- [TASK INSTRUCTIONS]:
In full and word for word, give the records again.

---+---

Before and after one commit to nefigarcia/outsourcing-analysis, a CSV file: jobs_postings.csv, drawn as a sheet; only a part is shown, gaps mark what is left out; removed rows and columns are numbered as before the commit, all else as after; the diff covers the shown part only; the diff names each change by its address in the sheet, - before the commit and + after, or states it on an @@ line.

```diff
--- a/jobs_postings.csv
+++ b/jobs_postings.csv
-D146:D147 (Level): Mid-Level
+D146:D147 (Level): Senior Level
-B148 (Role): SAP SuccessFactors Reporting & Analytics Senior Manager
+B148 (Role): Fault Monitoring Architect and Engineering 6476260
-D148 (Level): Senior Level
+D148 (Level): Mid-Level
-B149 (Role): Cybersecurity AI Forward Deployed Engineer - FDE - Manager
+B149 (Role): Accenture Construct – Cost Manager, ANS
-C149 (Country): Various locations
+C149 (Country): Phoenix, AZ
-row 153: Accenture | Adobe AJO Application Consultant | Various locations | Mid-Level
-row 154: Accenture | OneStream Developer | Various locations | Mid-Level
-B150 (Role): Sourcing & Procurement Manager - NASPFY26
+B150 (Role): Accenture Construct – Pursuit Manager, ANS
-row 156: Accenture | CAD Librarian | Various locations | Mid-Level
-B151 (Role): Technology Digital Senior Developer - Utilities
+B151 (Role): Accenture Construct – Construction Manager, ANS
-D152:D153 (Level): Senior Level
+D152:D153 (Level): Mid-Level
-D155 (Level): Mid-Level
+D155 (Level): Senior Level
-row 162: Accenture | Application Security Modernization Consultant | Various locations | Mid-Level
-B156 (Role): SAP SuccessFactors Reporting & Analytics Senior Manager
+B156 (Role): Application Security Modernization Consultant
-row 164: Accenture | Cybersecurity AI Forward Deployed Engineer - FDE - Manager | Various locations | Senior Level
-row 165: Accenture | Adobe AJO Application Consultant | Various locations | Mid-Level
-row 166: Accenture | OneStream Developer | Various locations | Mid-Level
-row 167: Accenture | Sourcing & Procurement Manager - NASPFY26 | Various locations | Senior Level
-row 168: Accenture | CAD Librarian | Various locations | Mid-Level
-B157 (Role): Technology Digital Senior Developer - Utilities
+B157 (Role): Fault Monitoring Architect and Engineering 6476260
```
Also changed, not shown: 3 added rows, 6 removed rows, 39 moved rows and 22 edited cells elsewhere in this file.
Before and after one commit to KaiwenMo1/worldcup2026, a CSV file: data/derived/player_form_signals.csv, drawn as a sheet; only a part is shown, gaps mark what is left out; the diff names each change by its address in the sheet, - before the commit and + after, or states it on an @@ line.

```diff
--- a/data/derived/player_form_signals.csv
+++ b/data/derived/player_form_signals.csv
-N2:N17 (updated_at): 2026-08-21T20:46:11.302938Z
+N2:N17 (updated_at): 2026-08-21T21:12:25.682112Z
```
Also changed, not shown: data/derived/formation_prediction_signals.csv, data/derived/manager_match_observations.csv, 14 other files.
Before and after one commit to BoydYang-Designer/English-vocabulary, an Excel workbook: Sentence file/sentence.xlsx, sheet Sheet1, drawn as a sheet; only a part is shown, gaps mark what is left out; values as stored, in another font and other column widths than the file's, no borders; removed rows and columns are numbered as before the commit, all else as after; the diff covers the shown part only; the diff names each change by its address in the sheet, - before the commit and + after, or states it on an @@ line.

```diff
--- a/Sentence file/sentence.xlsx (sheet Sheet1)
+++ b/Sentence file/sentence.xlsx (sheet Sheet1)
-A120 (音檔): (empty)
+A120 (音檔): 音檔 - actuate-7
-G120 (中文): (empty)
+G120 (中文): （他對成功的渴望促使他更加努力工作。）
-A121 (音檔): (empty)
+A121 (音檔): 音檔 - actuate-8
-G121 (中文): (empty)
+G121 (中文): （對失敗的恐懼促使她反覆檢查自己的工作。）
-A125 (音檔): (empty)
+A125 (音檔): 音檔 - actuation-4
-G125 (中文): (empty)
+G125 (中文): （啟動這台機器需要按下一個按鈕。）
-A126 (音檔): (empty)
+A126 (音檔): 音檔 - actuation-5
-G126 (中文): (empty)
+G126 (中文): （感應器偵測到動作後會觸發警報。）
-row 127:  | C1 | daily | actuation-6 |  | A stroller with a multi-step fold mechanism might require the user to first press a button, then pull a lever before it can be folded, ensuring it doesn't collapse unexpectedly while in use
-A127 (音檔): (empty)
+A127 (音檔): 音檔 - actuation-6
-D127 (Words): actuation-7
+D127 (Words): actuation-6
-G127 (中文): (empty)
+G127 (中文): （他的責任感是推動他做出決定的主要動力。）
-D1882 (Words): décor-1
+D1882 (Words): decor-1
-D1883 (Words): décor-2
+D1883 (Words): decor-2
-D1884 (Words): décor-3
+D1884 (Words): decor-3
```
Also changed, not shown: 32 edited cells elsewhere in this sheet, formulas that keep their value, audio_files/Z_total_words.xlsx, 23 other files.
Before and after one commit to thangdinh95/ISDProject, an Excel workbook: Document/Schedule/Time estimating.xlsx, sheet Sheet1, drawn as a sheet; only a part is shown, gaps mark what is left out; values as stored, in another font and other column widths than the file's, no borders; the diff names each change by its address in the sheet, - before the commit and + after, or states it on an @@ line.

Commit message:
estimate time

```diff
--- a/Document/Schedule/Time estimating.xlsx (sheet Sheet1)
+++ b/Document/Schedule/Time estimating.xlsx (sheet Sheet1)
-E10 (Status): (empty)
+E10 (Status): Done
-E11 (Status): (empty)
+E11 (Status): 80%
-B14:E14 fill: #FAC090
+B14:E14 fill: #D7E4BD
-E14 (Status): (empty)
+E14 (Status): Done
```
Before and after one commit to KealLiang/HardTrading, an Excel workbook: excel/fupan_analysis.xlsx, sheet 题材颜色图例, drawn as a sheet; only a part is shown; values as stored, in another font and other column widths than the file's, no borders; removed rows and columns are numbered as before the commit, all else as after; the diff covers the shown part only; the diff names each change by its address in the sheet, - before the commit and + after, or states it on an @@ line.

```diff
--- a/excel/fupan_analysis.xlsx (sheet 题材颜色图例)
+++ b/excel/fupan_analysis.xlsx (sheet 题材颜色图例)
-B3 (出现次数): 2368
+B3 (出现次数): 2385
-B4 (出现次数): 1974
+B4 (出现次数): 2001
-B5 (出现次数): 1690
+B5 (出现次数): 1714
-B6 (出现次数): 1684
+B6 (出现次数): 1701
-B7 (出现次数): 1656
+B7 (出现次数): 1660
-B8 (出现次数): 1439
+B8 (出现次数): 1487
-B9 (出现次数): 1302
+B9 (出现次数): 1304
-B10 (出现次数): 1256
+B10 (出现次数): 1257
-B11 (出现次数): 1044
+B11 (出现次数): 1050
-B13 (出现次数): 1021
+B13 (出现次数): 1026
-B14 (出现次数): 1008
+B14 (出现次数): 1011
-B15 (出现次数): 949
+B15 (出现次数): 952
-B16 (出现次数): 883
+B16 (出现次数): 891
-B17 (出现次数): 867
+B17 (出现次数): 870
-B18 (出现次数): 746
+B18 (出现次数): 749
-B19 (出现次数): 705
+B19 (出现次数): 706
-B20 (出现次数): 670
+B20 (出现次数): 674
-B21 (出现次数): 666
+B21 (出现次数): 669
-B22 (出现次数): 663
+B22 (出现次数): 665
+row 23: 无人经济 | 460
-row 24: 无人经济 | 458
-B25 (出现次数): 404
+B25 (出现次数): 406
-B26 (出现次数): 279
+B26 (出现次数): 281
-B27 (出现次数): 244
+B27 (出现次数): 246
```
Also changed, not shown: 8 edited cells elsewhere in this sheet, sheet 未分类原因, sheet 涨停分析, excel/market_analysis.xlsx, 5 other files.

---+---

- [TASK SOLUTION]:
Before and after one commit to nefigarcia/outsourcing-analysis, a CSV file: jobs_postings.csv, drawn as a sheet; only a part is shown, gaps mark what is left out; removed rows and columns are numbered as before the commit, all else as after; the diff covers the shown part only; the diff names each change by its address in the sheet, - before the commit and + after, or states it on an @@ line.

```diff
--- a/jobs_postings.csv
+++ b/jobs_postings.csv
-D146:D147 (Level): Mid-Level
+D146:D147 (Level): Senior Level
-B148 (Role): SAP SuccessFactors Reporting & Analytics Senior Manager
+B148 (Role): Fault Monitoring Architect and Engineering 6476260
-D148 (Level): Senior Level
+D148 (Level): Mid-Level
-B149 (Role): Cybersecurity AI Forward Deployed Engineer - FDE - Manager
+B149 (Role): Accenture Construct – Cost Manager, ANS
-C149 (Country): Various locations
+C149 (Country): Phoenix, AZ
-row 153: Accenture | Adobe AJO Application Consultant | Various locations | Mid-Level
-row 154: Accenture | OneStream Developer | Various locations | Mid-Level
-B150 (Role): Sourcing & Procurement Manager - NASPFY26
+B150 (Role): Accenture Construct – Pursuit Manager, ANS
-row 156: Accenture | CAD Librarian | Various locations | Mid-Level
-B151 (Role): Technology Digital Senior Developer - Utilities
+B151 (Role): Accenture Construct – Construction Manager, ANS
-D152:D153 (Level): Senior Level
+D152:D153 (Level): Mid-Level
-D155 (Level): Mid-Level
+D155 (Level): Senior Level
-row 162: Accenture | Application Security Modernization Consultant | Various locations | Mid-Level
-B156 (Role): SAP SuccessFactors Reporting & Analytics Senior Manager
+B156 (Role): Application Security Modernization Consultant
-row 164: Accenture | Cybersecurity AI Forward Deployed Engineer - FDE - Manager | Various locations | Senior Level
-row 165: Accenture | Adobe AJO Application Consultant | Various locations | Mid-Level
-row 166: Accenture | OneStream Developer | Various locations | Mid-Level
-row 167: Accenture | Sourcing & Procurement Manager - NASPFY26 | Various locations | Senior Level
-row 168: Accenture | CAD Librarian | Various locations | Mid-Level
-B157 (Role): Technology Digital Senior Developer - Utilities
+B157 (Role): Fault Monitoring Architect and Engineering 6476260
```
Also changed, not shown: 3 added rows, 6 removed rows, 39 moved rows and 22 edited cells elsewhere in this file.
Before and after one commit to KaiwenMo1/worldcup2026, a CSV file: data/derived/player_form_signals.csv, drawn as a sheet; only a part is shown, gaps mark what is left out; the diff names each change by its address in the sheet, - before the commit and + after, or states it on an @@ line.

```diff
--- a/data/derived/player_form_signals.csv
+++ b/data/derived/player_form_signals.csv
-N2:N17 (updated_at): 2026-08-21T20:46:11.302938Z
+N2:N17 (updated_at): 2026-08-21T21:12:25.682112Z
```
Also changed, not shown: data/derived/formation_prediction_signals.csv, data/derived/manager_match_observations.csv, 14 other files.
Before and after one commit to BoydYang-Designer/English-vocabulary, an Excel workbook: Sentence file/sentence.xlsx, sheet Sheet1, drawn as a sheet; only a part is shown, gaps mark what is left out; values as stored, in another font and other column widths than the file's, no borders; removed rows and columns are numbered as before the commit, all else as after; the diff covers the shown part only; the diff names each change by its address in the sheet, - before the commit and + after, or states it on an @@ line.

```diff
--- a/Sentence file/sentence.xlsx (sheet Sheet1)
+++ b/Sentence file/sentence.xlsx (sheet Sheet1)
-A120 (音檔): (empty)
+A120 (音檔): 音檔 - actuate-7
-G120 (中文): (empty)
+G120 (中文): （他對成功的渴望促使他更加努力工作。）
-A121 (音檔): (empty)
+A121 (音檔): 音檔 - actuate-8
-G121 (中文): (empty)
+G121 (中文): （對失敗的恐懼促使她反覆檢查自己的工作。）
-A125 (音檔): (empty)
+A125 (音檔): 音檔 - actuation-4
-G125 (中文): (empty)
+G125 (中文): （啟動這台機器需要按下一個按鈕。）
-A126 (音檔): (empty)
+A126 (音檔): 音檔 - actuation-5
-G126 (中文): (empty)
+G126 (中文): （感應器偵測到動作後會觸發警報。）
-row 127:  | C1 | daily | actuation-6 |  | A stroller with a multi-step fold mechanism might require the user to first press a button, then pull a lever before it can be folded, ensuring it doesn't collapse unexpectedly while in use
-A127 (音檔): (empty)
+A127 (音檔): 音檔 - actuation-6
-D127 (Words): actuation-7
+D127 (Words): actuation-6
-G127 (中文): (empty)
+G127 (中文): （他的責任感是推動他做出決定的主要動力。）
-D1882 (Words): décor-1
+D1882 (Words): decor-1
-D1883 (Words): décor-2
+D1883 (Words): decor-2
-D1884 (Words): décor-3
+D1884 (Words): decor-3
```
Also changed, not shown: 32 edited cells elsewhere in this sheet, formulas that keep their value, audio_files/Z_total_words.xlsx, 23 other files.
Before and after one commit to thangdinh95/ISDProject, an Excel workbook: Document/Schedule/Time estimating.xlsx, sheet Sheet1, drawn as a sheet; only a part is shown, gaps mark what is left out; values as stored, in another font and other column widths than the file's, no borders; the diff names each change by its address in the sheet, - before the commit and + after, or states it on an @@ line.

Commit message:
estimate time

```diff
--- a/Document/Schedule/Time estimating.xlsx (sheet Sheet1)
+++ b/Document/Schedule/Time estimating.xlsx (sheet Sheet1)
-E10 (Status): (empty)
+E10 (Status): Done
-E11 (Status): (empty)
+E11 (Status): 80%
-B14:E14 fill: #FAC090
+B14:E14 fill: #D7E4BD
-E14 (Status): (empty)
+E14 (Status): Done
```
Before and after one commit to KealLiang/HardTrading, an Excel workbook: excel/fupan_analysis.xlsx, sheet 题材颜色图例, drawn as a sheet; only a part is shown; values as stored, in another font and other column widths than the file's, no borders; removed rows and columns are numbered as before the commit, all else as after; the diff covers the shown part only; the diff names each change by its address in the sheet, - before the commit and + after, or states it on an @@ line.

```diff
--- a/excel/fupan_analysis.xlsx (sheet 题材颜色图例)
+++ b/excel/fupan_analysis.xlsx (sheet 题材颜色图例)
-B3 (出现次数): 2368
+B3 (出现次数): 2385
-B4 (出现次数): 1974
+B4 (出现次数): 2001
-B5 (出现次数): 1690
+B5 (出现次数): 1714
-B6 (出现次数): 1684
+B6 (出现次数): 1701
-B7 (出现次数): 1656
+B7 (出现次数): 1660
-B8 (出现次数): 1439
+B8 (出现次数): 1487
-B9 (出现次数): 1302
+B9 (出现次数): 1304
-B10 (出现次数): 1256
+B10 (出现次数): 1257
-B11 (出现次数): 1044
+B11 (出现次数): 1050
-B13 (出现次数): 1021
+B13 (出现次数): 1026
-B14 (出现次数): 1008
+B14 (出现次数): 1011
-B15 (出现次数): 949
+B15 (出现次数): 952
-B16 (出现次数): 883
+B16 (出现次数): 891
-B17 (出现次数): 867
+B17 (出现次数): 870
-B18 (出现次数): 746
+B18 (出现次数): 749
-B19 (出现次数): 705
+B19 (出现次数): 706
-B20 (出现次数): 670
+B20 (出现次数): 674
-B21 (出现次数): 666
+B21 (出现次数): 669
-B22 (出现次数): 663
+B22 (出现次数): 665
+row 23: 无人经济 | 460
-row 24: 无人经济 | 458
-B25 (出现次数): 404
+B25 (出现次数): 406
-B26 (出现次数): 279
+B26 (出现次数): 281
-B27 (出现次数): 244
+B27 (出现次数): 246
```
Also changed, not shown: 8 edited cells elsewhere in this sheet, sheet 未分类原因, sheet 涨停分析, excel/market_analysis.xlsx, 5 other files.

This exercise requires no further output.